Firstly, we have the myth of Zeus and Ganymede to accompany the beautiful print by Percy Bulcock. 'Homeric Hymn No.5 to Aphrodite' tells the story of the attractive young Ganymede who is carried off by Zeus to be his cupbearer and lover. In the Greek versions of the myth Ganymede is wise to Zeus’ plans and quite willing to go. However, in later versions of the myth Ganymede is more reluctant to go, and it is this version that Bulcock seems to be depicting, with the beautifully cherubic Ganymede – feeling very much like an Eros-like figure here – turning away from the eagle Zeus. Perhaps this is because the work was produced at a time when homosexuality was not as desired or mainstream as in the idealised Greek world? This piece definitely leaves room for discussion and thought.

Now onto perhaps my favourite ancient couple - the tragic and youthful Antinous, and his lover Hadrian. Their romance stands out for many reasons - Antinous’ mysterious death in AD 130 (suspected by some to be him making the ultimate sacrifice for his lover), the 2000 statues and deification process commissioned by Hadrian following this, and the very unusual public mourning by Hadrian for his young lover.

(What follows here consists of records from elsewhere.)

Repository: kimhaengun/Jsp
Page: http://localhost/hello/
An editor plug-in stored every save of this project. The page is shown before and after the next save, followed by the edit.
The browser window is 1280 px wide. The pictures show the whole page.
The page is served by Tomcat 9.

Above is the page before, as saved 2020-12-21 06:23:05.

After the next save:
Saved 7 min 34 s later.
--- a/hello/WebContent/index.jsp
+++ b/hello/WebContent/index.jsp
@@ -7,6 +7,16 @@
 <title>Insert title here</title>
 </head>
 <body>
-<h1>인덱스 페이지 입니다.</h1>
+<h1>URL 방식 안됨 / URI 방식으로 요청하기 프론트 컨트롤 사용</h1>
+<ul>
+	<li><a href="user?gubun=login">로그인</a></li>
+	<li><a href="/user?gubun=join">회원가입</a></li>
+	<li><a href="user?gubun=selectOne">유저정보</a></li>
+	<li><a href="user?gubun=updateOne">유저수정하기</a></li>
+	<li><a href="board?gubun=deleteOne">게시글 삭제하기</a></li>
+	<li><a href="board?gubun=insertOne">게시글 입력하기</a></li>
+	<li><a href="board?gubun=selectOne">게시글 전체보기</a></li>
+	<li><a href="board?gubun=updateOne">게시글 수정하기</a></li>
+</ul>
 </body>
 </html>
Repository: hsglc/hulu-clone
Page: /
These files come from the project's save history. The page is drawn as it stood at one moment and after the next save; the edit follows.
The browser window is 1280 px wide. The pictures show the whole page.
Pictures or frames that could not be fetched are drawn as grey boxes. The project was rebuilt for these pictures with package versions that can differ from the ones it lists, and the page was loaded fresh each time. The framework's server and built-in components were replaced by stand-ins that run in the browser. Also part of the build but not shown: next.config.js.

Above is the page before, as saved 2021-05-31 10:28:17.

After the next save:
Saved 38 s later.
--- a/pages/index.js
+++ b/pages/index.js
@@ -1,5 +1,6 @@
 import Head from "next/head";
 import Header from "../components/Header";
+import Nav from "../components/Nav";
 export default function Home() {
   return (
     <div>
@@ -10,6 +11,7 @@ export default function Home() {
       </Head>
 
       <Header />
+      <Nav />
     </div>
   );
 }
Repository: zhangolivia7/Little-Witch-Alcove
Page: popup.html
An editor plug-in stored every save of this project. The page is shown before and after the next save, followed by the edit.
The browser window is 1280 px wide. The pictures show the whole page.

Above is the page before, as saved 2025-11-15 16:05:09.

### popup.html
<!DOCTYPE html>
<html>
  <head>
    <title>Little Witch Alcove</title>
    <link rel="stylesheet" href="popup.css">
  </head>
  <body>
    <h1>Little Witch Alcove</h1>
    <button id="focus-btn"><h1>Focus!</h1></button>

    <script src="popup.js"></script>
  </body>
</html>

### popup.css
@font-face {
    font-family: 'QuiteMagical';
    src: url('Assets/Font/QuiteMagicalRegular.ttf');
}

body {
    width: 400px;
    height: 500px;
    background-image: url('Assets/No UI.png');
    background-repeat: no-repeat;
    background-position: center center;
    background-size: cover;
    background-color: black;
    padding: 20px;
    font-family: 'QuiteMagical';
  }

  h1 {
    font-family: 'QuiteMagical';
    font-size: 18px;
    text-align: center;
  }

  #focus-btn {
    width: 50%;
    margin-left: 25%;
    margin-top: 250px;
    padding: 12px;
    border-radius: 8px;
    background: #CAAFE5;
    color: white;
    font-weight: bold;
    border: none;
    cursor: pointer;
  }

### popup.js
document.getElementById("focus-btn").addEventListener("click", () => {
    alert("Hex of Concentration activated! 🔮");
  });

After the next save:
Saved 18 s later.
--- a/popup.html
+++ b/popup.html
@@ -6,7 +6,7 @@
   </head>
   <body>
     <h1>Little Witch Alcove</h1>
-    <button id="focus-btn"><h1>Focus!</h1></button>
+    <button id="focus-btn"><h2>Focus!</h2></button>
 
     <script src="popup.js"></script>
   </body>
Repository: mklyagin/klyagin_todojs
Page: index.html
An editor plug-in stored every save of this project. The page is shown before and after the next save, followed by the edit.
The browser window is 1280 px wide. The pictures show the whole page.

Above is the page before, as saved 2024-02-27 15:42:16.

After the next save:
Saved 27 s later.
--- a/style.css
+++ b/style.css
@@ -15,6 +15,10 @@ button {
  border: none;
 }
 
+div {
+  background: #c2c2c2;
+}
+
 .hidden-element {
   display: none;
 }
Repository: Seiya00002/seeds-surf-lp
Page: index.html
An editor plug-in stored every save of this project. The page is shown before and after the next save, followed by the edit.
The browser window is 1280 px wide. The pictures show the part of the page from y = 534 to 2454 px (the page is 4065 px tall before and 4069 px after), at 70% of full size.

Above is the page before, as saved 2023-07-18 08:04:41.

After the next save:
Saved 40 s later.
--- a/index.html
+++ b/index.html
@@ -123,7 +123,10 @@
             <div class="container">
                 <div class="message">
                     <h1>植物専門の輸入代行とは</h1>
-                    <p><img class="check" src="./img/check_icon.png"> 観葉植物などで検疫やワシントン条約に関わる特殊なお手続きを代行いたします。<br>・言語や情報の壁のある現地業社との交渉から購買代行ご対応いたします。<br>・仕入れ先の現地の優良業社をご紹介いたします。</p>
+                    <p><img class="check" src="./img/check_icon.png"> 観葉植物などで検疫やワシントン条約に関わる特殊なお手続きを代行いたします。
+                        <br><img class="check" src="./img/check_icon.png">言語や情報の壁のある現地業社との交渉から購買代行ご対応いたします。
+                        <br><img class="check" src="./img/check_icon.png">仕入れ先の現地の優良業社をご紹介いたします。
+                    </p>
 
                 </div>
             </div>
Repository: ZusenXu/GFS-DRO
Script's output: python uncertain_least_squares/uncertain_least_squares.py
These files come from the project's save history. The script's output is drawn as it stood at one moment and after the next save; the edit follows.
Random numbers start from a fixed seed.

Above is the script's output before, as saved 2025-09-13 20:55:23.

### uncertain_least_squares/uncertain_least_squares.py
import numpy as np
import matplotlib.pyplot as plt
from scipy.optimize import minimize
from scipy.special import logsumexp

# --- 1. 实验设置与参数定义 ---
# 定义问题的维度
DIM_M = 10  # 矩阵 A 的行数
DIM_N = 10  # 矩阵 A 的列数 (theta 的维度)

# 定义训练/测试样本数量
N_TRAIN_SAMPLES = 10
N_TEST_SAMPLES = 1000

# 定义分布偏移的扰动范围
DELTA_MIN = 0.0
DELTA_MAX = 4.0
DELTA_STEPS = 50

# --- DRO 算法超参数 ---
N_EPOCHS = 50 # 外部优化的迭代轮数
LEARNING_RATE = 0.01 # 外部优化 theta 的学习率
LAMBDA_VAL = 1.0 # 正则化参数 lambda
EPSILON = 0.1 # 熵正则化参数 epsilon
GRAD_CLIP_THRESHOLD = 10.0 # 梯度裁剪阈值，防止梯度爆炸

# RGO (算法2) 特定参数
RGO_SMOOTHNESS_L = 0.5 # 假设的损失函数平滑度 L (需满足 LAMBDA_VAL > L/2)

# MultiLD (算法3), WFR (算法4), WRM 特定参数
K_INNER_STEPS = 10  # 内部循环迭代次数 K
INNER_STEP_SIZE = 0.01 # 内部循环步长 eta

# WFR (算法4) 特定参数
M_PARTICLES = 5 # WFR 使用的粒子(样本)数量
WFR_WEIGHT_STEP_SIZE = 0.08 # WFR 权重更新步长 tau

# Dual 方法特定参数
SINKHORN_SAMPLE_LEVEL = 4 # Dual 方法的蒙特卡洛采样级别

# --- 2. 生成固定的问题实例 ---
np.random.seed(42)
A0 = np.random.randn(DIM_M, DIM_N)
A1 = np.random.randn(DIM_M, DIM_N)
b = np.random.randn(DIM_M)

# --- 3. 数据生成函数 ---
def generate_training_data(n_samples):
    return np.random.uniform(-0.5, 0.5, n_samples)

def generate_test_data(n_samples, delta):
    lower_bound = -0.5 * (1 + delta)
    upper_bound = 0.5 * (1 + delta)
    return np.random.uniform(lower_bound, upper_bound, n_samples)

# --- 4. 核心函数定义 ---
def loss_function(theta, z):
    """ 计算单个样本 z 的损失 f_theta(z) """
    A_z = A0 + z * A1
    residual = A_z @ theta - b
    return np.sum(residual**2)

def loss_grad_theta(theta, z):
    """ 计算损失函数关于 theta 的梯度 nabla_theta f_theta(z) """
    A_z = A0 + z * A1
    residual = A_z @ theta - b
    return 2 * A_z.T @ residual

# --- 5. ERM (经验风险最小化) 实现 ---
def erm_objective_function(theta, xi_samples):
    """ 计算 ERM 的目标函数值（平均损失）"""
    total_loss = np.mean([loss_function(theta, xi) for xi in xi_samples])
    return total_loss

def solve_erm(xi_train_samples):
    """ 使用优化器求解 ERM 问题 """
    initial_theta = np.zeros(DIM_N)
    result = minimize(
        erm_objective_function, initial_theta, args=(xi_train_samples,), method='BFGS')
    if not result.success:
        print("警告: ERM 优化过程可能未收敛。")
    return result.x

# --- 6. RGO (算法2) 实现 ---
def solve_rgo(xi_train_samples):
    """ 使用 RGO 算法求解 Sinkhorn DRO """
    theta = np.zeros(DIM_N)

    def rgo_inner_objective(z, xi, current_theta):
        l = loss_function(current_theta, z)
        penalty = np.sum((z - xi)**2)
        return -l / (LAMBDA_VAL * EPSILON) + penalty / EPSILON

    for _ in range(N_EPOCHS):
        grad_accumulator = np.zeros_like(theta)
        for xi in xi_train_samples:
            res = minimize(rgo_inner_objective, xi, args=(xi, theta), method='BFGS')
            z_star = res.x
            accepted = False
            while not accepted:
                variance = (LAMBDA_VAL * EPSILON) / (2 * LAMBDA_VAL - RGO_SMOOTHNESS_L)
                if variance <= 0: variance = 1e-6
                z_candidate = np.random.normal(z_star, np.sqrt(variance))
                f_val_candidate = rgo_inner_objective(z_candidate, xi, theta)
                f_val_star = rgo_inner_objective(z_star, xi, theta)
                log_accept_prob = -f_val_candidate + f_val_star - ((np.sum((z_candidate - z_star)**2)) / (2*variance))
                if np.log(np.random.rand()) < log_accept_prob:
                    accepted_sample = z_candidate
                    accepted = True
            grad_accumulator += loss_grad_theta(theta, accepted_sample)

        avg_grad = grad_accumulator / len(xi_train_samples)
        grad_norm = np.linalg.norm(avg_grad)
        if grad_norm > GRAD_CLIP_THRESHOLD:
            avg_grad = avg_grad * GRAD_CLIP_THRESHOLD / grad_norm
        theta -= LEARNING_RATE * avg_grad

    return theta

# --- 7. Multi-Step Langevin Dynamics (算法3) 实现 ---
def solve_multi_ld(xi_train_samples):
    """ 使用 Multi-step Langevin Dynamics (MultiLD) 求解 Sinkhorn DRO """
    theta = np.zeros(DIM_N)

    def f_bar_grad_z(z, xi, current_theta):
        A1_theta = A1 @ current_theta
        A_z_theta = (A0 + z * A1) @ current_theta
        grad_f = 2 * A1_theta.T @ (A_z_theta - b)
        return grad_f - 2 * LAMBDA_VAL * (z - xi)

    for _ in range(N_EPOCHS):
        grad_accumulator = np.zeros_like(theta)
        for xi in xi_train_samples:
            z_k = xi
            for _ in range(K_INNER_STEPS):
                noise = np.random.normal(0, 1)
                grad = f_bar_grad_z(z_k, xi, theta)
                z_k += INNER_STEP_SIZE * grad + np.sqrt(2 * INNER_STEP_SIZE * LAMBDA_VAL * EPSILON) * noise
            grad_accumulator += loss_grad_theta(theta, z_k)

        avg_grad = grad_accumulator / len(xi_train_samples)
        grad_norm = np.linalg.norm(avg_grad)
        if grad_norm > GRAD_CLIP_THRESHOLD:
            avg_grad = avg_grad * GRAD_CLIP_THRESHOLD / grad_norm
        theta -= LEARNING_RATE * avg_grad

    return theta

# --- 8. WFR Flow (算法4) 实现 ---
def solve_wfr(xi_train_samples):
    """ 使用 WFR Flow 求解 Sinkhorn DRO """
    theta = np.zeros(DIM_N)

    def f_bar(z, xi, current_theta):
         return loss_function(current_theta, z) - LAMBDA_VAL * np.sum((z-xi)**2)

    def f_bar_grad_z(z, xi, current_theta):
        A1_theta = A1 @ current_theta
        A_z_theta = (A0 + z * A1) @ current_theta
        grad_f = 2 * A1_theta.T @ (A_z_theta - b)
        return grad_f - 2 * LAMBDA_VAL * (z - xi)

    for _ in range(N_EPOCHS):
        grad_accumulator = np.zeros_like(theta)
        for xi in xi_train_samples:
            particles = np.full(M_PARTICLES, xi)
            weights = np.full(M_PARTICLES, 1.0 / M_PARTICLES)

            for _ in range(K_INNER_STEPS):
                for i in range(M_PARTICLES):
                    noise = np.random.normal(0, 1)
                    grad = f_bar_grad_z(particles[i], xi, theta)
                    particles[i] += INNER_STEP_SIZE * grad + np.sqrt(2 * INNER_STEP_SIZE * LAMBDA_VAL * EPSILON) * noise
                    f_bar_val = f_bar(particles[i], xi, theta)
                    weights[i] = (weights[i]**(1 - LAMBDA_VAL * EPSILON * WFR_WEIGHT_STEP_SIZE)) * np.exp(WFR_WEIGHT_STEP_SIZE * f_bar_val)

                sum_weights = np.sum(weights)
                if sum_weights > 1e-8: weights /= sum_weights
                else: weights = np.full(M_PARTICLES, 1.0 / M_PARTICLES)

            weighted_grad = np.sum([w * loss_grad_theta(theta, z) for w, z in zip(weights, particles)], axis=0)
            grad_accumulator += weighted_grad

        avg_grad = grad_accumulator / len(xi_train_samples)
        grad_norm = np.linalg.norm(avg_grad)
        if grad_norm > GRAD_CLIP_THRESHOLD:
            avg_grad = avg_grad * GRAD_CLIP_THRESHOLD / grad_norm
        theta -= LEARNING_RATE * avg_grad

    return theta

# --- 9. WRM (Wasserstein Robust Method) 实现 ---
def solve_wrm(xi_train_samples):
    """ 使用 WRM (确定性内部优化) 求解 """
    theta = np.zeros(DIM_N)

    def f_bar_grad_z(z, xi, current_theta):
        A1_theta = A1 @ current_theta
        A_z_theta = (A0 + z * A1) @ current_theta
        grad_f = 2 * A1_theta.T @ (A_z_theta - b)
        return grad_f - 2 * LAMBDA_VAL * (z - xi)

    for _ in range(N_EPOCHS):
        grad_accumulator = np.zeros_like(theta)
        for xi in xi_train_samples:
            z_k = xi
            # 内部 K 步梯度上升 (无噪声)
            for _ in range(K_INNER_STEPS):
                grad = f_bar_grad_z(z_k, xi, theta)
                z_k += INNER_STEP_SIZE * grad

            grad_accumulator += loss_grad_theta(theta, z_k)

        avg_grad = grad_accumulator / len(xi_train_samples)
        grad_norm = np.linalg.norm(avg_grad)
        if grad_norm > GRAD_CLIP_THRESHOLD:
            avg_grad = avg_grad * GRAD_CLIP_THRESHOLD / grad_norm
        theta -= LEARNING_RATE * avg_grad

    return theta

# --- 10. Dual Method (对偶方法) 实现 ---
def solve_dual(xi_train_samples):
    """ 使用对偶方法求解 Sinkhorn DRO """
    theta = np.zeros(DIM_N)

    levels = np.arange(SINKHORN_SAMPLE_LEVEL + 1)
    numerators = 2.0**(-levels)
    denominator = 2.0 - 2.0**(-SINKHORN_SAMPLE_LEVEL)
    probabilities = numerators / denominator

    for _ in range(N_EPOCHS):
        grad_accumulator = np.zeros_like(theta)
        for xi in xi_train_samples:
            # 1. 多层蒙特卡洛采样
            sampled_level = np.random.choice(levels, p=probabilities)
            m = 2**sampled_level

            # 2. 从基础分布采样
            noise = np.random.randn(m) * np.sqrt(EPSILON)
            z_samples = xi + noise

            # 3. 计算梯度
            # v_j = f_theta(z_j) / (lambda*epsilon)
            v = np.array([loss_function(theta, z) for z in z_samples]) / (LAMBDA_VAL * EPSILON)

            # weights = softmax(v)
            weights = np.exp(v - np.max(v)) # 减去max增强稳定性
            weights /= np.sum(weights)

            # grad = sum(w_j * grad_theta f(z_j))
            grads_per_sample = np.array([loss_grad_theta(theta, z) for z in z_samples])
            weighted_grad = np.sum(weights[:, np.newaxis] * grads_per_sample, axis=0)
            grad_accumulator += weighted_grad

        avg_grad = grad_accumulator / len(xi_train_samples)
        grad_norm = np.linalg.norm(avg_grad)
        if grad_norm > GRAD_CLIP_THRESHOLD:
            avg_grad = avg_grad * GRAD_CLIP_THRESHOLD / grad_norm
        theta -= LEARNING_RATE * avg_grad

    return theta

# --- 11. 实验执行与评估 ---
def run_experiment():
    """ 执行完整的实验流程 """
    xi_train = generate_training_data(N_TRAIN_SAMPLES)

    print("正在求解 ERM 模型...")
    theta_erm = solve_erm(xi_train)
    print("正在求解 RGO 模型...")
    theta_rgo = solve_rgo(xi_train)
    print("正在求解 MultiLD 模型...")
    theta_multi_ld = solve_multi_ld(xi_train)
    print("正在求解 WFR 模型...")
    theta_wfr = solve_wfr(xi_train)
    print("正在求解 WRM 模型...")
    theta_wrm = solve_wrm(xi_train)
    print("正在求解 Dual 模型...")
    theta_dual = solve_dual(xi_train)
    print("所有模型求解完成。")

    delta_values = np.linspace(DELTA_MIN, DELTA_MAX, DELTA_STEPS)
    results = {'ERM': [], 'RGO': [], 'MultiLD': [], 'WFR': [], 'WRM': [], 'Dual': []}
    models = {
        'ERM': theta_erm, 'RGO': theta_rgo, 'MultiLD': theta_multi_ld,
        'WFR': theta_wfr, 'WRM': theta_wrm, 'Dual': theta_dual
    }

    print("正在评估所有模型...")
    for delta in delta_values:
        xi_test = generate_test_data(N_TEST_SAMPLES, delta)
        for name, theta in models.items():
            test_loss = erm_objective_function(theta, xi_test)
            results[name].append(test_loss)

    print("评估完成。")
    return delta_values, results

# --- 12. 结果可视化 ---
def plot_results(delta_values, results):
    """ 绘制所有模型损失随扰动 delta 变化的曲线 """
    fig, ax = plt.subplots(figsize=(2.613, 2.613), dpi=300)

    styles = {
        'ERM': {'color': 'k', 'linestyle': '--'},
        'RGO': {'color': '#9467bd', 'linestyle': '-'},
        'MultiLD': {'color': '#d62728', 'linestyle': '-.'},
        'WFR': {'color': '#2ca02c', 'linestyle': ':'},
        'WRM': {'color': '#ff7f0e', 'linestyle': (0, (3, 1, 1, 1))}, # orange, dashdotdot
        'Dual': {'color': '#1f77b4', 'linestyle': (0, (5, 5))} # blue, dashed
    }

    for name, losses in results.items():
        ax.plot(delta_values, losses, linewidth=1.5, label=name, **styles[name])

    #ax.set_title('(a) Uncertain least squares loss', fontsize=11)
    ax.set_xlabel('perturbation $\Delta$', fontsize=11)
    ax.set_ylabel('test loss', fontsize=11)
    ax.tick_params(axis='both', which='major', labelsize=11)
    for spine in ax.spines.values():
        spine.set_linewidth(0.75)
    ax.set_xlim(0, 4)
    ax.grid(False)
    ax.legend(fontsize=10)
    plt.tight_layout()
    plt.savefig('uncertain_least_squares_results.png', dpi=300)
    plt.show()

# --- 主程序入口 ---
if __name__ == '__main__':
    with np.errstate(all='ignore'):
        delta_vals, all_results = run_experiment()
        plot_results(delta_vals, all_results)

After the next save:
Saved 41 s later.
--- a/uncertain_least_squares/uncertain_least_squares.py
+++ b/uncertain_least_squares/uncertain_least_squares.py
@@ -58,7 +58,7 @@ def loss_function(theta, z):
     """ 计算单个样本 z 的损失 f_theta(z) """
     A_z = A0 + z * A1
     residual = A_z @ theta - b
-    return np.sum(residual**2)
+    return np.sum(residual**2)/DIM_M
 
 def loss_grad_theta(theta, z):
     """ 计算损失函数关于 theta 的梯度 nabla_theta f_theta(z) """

To accompany this beautiful romance are a pair of equally beautiful glass-paste medallions that caught my eye mainly for their detail. First we have Hadrian looking ever the ideal statesman, his cape pinned at the shoulder, and his wavy hair and curled beard taking on a very neat and patterned look. And then we have Antinous, looking reminiscent of those very first statues commissioned– youthful, innocent, and practically perfect. The only thing that makes these isolated pieces more heart-warming is viewing them side by side; that way, you get a sense of the feelings between the two lovers who after all this time, still can’t stop looking at each other.



Finally, and perhaps most controversially, we come to the poetess Sappho. Due to how little we know of Sappho’s private life and how many of her works have survived, many classicists are divided by the question, “Just how gay was Sappho?” But as female sexuality can often be overlooked when discussing same-sex attraction through the ages, I thought it would be fitting to end my piece with a quote of hers, filled with optimism and a sign that love is ever enduring.

“Someone will remember us

I say

Even in another time”


Leo Riley has just finished studying Classical Civilisation, Government and Politics, and European History at Runshaw College. She will be attending the University of Manchester in September to study Classical Studies.